◆ **Listed entries**
☆ ☆ ☆ ☆ ☆

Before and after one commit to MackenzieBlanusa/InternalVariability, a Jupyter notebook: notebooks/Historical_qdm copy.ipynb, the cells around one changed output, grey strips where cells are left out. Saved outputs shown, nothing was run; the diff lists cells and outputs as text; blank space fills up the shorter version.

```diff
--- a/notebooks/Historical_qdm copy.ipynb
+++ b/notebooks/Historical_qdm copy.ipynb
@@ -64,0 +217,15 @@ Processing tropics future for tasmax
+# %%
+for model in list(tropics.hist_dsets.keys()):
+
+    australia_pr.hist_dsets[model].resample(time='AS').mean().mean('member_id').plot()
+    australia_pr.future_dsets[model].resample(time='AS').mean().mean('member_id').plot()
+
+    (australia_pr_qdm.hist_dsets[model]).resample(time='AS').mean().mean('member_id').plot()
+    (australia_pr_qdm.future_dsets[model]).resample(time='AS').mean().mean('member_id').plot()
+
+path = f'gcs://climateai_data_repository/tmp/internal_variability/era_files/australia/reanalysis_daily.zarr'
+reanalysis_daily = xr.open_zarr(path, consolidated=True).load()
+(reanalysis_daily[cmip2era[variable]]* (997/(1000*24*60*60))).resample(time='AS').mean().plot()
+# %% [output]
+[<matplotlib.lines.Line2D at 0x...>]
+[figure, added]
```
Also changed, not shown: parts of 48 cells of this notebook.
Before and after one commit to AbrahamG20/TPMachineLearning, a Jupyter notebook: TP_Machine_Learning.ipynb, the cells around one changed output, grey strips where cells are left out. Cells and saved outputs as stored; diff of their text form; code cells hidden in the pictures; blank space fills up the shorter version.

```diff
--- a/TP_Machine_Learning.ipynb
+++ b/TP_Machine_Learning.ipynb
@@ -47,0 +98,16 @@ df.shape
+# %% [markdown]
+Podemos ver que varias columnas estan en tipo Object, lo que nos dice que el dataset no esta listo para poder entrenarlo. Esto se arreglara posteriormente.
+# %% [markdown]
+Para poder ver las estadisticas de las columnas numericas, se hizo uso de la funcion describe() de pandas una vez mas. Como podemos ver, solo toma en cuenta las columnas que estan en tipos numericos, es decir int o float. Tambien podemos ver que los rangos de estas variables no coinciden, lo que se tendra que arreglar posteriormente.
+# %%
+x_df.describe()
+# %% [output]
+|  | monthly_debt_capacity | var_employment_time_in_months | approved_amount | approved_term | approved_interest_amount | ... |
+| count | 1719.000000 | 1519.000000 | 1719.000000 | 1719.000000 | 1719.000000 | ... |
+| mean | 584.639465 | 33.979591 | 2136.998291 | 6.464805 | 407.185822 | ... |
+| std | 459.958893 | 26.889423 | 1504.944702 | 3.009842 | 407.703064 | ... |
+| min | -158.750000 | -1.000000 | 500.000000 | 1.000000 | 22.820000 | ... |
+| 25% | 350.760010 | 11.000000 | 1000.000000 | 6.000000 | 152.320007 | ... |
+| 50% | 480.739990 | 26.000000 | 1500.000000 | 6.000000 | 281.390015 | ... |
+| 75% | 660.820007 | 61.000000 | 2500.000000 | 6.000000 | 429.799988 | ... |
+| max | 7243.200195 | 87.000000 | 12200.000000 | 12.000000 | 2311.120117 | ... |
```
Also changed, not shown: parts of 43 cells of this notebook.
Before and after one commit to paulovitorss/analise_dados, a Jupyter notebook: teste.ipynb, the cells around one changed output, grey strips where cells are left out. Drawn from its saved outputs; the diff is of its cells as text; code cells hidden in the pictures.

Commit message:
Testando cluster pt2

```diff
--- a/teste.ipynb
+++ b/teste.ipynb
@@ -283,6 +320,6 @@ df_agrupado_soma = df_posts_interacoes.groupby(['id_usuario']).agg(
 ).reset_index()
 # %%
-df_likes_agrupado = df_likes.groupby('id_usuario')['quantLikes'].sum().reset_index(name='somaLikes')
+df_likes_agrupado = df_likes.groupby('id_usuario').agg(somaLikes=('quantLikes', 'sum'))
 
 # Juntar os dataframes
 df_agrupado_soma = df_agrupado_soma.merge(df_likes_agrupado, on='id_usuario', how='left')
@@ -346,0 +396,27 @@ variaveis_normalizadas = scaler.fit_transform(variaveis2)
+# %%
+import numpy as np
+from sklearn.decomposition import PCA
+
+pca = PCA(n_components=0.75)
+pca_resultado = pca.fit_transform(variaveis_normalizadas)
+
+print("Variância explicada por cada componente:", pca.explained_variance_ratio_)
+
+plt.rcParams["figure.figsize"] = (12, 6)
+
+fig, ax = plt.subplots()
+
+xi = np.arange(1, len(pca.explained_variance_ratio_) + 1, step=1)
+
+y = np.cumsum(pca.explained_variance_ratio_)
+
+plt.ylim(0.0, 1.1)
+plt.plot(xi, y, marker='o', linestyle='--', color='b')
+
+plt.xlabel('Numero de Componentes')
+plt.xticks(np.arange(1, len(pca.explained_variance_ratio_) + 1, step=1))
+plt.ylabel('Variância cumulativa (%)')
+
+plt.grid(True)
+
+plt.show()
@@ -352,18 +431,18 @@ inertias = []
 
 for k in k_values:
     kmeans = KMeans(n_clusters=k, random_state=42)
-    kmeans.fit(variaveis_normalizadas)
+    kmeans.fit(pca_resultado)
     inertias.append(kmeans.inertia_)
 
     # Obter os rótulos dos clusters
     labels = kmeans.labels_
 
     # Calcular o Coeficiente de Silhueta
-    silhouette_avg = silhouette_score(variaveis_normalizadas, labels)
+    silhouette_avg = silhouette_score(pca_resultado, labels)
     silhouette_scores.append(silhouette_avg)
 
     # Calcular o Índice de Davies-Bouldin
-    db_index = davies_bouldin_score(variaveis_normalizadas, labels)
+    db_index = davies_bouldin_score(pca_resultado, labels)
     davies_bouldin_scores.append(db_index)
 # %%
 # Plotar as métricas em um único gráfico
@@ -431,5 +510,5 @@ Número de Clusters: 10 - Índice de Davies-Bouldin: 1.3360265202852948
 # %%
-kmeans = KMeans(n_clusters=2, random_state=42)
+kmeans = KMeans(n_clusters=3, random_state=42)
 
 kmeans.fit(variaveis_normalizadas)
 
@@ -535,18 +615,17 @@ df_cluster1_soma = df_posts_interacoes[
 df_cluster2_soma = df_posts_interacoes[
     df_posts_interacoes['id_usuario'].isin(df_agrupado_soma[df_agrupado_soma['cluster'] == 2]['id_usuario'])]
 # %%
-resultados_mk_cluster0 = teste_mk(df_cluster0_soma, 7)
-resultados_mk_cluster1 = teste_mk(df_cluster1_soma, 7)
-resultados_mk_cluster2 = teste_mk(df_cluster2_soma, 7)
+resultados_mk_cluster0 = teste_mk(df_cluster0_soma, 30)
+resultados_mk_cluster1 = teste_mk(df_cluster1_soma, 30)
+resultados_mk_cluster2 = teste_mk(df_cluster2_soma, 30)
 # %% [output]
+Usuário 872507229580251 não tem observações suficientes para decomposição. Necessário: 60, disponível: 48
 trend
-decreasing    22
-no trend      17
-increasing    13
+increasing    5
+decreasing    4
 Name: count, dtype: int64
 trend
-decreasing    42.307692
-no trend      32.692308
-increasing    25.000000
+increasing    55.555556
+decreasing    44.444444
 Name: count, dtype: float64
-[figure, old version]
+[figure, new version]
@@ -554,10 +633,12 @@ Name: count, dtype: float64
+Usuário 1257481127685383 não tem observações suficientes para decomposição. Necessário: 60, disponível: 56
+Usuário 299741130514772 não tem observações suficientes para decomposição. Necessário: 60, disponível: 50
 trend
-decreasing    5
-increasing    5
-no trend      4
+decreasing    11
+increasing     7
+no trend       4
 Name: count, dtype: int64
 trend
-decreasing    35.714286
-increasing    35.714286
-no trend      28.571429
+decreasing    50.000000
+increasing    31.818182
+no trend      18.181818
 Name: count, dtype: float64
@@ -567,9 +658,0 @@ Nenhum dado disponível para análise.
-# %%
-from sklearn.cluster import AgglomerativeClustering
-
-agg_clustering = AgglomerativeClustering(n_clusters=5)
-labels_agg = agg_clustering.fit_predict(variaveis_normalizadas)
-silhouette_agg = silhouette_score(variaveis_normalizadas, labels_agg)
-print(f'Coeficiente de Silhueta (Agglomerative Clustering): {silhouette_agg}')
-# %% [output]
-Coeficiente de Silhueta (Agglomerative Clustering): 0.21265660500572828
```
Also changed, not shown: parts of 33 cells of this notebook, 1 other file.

☆ ☆ ☆ ☆ ☆

◆ **Aim of the task**
From the first line of the material above down to the line with "Also changed, not shown: parts of 48", output each line exactly; include both of those lines and add no others.

◆ **Result for this exercise**
Before and after one commit to MackenzieBlanusa/InternalVariability, a Jupyter notebook: notebooks/Historical_qdm copy.ipynb, the cells around one changed output, grey strips where cells are left out. Saved outputs shown, nothing was run; the diff lists cells and outputs as text; blank space fills up the shorter version.

```diff
--- a/notebooks/Historical_qdm copy.ipynb
+++ b/notebooks/Historical_qdm copy.ipynb
@@ -64,0 +217,15 @@ Processing tropics future for tasmax
+# %%
+for model in list(tropics.hist_dsets.keys()):
+
+    australia_pr.hist_dsets[model].resample(time='AS').mean().mean('member_id').plot()
+    australia_pr.future_dsets[model].resample(time='AS').mean().mean('member_id').plot()
+
+    (australia_pr_qdm.hist_dsets[model]).resample(time='AS').mean().mean('member_id').plot()
+    (australia_pr_qdm.future_dsets[model]).resample(time='AS').mean().mean('member_id').plot()
+
+path = f'gcs://climateai_data_repository/tmp/internal_variability/era_files/australia/reanalysis_daily.zarr'
+reanalysis_daily = xr.open_zarr(path, consolidated=True).load()
+(reanalysis_daily[cmip2era[variable]]* (997/(1000*24*60*60))).resample(time='AS').mean().plot()
+# %% [output]
+[<matplotlib.lines.Line2D at 0x...>]
+[figure, added]
```
Also changed, not shown: parts of 48 cells of this notebook.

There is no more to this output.